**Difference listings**
--- START ---
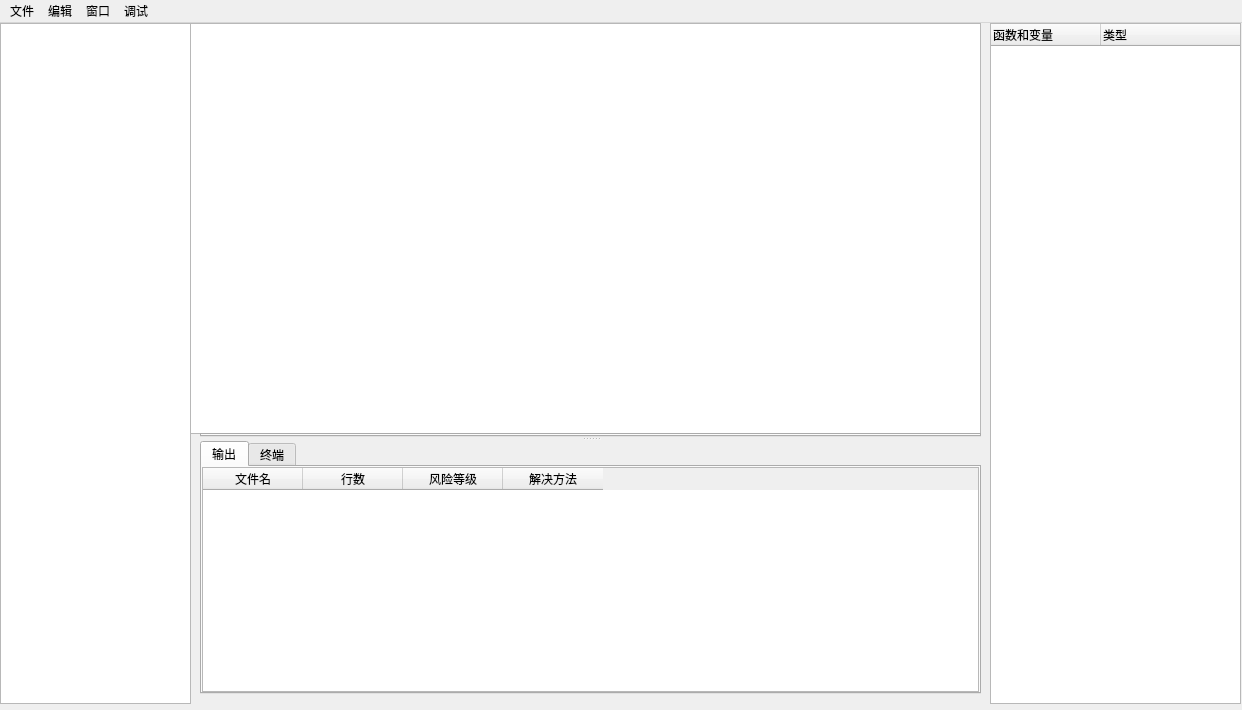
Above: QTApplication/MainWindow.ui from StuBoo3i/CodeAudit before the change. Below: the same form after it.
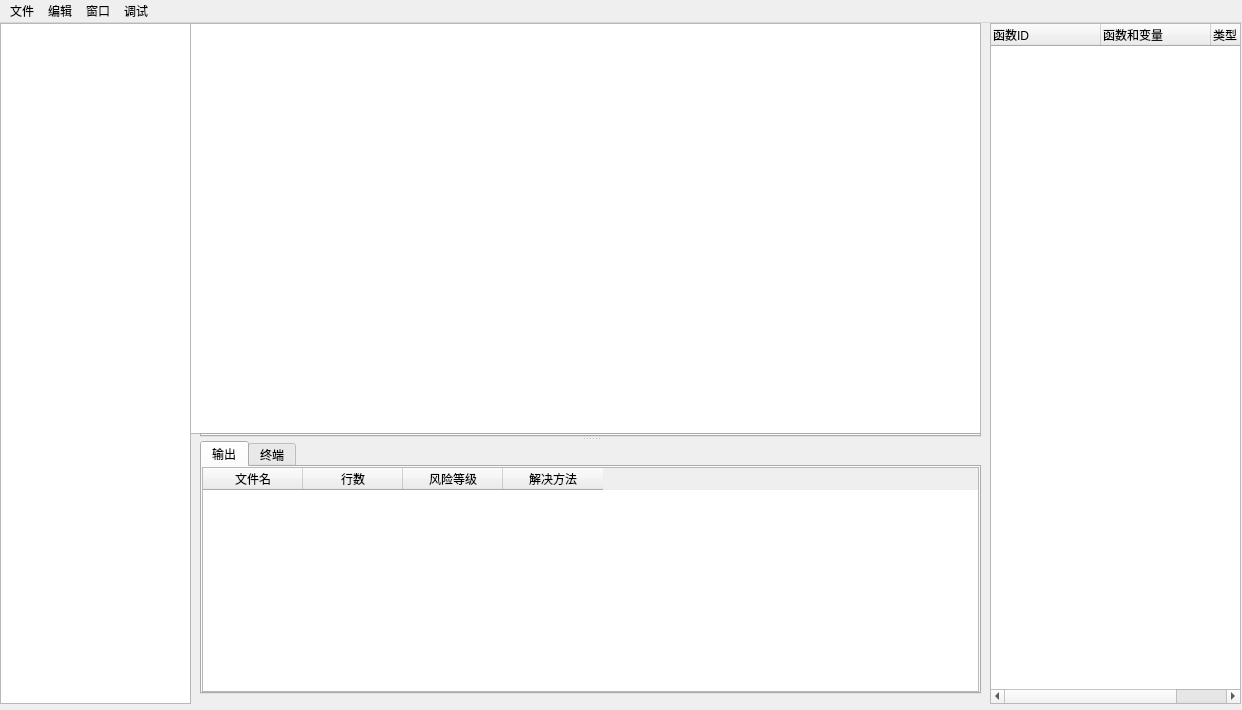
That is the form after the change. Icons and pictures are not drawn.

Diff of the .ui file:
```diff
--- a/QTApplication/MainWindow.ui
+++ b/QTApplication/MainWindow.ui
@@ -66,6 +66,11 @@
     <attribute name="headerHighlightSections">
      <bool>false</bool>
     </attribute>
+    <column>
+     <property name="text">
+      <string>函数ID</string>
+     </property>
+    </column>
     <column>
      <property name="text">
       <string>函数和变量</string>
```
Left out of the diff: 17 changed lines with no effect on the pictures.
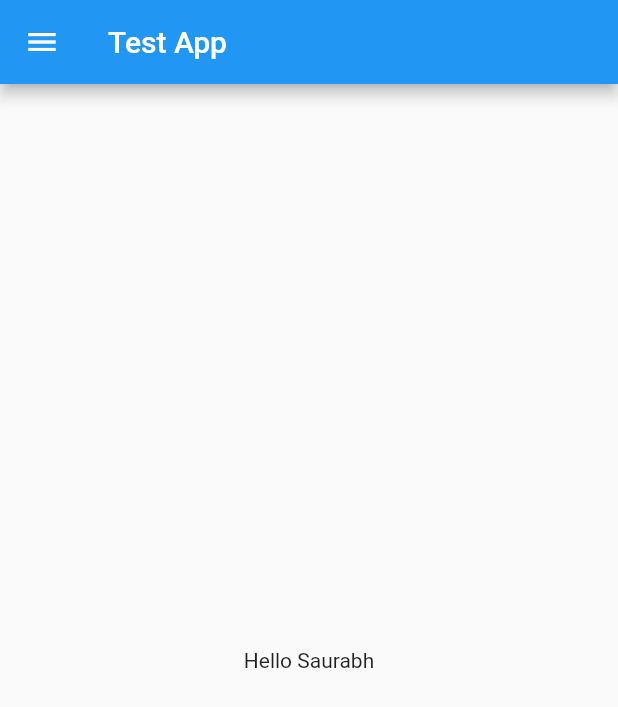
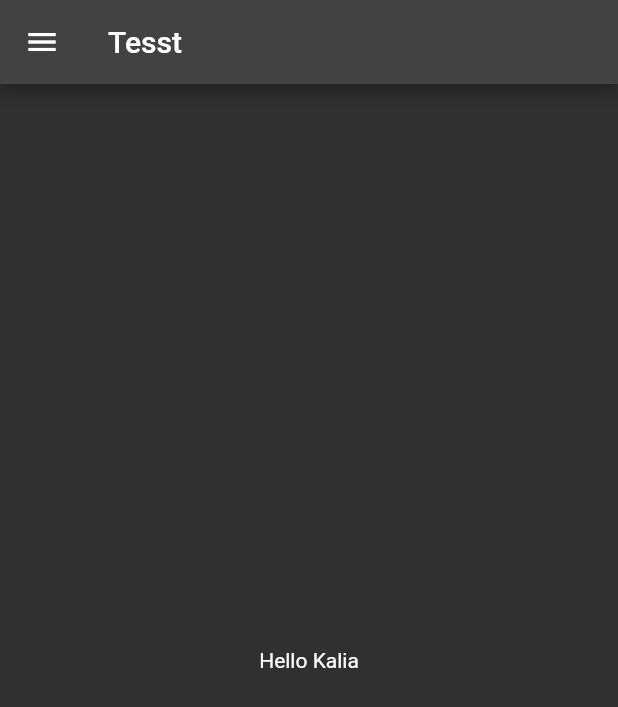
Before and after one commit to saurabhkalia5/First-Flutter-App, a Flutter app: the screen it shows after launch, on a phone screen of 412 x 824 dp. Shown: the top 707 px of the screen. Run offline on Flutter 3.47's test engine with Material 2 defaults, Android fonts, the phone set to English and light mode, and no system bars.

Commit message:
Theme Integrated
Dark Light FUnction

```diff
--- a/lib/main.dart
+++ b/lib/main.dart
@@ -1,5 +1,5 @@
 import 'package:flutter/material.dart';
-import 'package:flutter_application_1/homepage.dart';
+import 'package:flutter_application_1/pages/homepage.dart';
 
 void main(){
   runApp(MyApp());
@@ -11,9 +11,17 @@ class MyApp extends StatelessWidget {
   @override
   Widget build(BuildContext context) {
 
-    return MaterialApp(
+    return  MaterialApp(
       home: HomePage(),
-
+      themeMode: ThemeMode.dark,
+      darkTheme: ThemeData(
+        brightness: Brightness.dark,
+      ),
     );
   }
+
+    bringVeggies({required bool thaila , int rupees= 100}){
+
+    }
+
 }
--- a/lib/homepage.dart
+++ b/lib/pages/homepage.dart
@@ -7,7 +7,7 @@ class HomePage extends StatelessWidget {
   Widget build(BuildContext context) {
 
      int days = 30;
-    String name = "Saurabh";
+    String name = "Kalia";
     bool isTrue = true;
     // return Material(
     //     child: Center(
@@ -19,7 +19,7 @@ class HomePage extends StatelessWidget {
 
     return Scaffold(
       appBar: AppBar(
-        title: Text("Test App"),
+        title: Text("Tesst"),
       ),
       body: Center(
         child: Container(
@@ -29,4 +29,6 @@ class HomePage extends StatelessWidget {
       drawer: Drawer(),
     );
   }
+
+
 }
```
--- END ---
--- START ---
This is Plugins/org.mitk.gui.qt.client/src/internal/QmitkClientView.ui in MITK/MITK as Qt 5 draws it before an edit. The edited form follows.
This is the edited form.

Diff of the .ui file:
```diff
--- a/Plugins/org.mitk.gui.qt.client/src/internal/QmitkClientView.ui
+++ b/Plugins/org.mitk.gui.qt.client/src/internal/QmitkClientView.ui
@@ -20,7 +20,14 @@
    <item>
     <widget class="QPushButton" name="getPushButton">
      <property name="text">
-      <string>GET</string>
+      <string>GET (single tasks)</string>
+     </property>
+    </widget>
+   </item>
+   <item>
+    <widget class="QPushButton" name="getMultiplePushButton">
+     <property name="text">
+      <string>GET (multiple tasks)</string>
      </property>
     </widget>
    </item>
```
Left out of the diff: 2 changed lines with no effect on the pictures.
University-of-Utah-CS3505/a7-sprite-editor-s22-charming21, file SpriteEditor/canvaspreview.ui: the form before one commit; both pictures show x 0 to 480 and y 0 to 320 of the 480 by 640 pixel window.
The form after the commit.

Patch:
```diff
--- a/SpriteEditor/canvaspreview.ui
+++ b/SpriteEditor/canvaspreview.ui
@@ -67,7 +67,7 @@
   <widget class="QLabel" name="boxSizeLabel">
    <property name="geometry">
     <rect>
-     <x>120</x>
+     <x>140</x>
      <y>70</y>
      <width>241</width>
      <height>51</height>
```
--- END ---
--- START ---
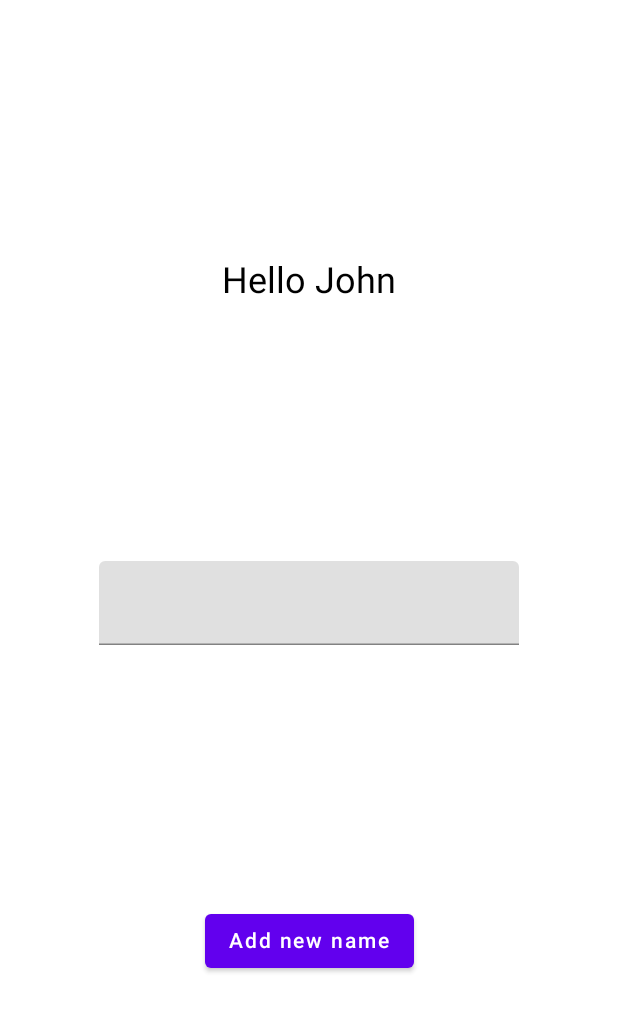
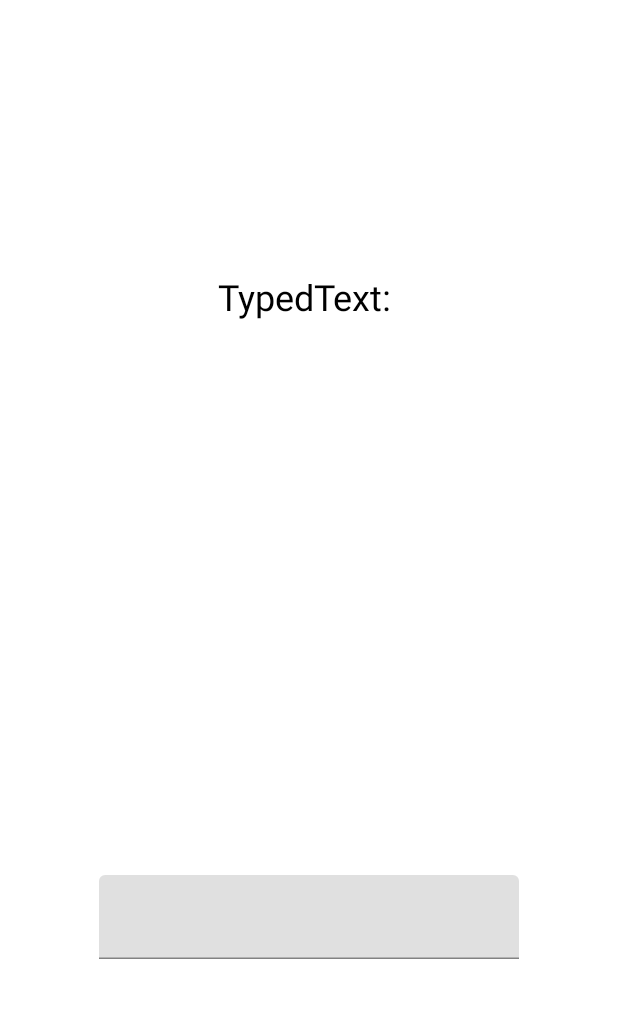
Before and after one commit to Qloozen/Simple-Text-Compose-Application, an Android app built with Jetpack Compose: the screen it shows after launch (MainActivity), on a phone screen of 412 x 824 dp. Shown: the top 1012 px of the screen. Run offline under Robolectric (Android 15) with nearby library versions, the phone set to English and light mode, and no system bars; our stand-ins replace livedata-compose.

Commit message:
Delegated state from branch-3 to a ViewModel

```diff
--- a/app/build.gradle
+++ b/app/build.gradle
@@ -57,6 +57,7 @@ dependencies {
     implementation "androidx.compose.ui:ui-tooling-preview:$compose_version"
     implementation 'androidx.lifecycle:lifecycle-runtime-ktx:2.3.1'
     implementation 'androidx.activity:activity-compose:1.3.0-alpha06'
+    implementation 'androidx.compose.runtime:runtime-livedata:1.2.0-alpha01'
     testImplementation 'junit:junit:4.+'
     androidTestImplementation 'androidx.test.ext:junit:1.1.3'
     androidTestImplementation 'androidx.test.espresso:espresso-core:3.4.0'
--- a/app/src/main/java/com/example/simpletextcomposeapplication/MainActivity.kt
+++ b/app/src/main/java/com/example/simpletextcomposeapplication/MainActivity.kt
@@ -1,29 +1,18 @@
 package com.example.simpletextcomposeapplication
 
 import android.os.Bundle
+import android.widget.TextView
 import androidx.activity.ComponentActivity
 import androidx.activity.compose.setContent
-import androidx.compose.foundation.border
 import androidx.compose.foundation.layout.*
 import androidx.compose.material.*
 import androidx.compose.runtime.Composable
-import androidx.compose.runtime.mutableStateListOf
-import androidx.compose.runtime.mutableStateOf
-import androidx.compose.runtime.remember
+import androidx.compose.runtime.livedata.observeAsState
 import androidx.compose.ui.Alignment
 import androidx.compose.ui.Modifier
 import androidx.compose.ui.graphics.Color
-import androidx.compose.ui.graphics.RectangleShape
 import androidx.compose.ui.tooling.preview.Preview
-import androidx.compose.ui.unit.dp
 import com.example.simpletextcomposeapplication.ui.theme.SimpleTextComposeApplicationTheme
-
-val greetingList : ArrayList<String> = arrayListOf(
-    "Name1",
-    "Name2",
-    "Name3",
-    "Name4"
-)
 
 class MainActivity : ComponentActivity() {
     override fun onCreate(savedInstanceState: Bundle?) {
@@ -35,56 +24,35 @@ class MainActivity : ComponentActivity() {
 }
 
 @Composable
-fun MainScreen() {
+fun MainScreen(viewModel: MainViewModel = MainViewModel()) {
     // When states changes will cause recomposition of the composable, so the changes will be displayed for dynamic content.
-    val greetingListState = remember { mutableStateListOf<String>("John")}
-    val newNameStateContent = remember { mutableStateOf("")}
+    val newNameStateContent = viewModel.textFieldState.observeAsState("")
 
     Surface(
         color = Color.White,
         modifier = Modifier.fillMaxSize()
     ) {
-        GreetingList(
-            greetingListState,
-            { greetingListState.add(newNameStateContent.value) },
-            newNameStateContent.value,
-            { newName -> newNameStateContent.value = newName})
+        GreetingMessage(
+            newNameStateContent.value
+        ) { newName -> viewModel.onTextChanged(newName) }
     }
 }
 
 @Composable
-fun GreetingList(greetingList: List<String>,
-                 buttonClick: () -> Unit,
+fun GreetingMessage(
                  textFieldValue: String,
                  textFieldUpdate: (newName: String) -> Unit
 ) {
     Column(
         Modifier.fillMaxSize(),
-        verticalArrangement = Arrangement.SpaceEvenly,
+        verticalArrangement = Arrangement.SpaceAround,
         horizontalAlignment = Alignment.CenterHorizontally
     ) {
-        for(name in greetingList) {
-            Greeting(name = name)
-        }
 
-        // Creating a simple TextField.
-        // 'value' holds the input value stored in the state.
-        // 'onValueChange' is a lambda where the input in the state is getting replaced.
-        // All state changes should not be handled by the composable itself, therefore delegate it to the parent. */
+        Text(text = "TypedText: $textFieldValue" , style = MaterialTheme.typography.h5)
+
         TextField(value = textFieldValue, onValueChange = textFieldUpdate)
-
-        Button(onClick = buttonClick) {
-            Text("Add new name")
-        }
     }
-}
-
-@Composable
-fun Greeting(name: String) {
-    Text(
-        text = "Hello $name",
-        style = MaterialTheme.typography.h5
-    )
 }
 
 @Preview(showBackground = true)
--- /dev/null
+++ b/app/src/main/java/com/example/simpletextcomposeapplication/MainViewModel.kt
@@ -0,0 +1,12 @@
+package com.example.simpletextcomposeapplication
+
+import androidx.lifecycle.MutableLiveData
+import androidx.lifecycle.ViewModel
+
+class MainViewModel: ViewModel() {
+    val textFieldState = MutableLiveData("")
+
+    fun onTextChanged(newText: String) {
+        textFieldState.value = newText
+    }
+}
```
--- END ---
**TASK GOAL**
In the data above, find each line that uses the string "pictures". Copy it.

**YOUR SOLUTION**
That is the form after the change. Icons and pictures are not drawn.
Left out of the diff: 17 changed lines with no effect on the pictures.
Left out of the diff: 2 changed lines with no effect on the pictures.
University-of-Utah-CS3505/a7-sprite-editor-s22-charming21, file SpriteEditor/canvaspreview.ui: the form before one commit; both pictures show x 0 to 480 and y 0 to 320 of the 480 by 640 pixel window.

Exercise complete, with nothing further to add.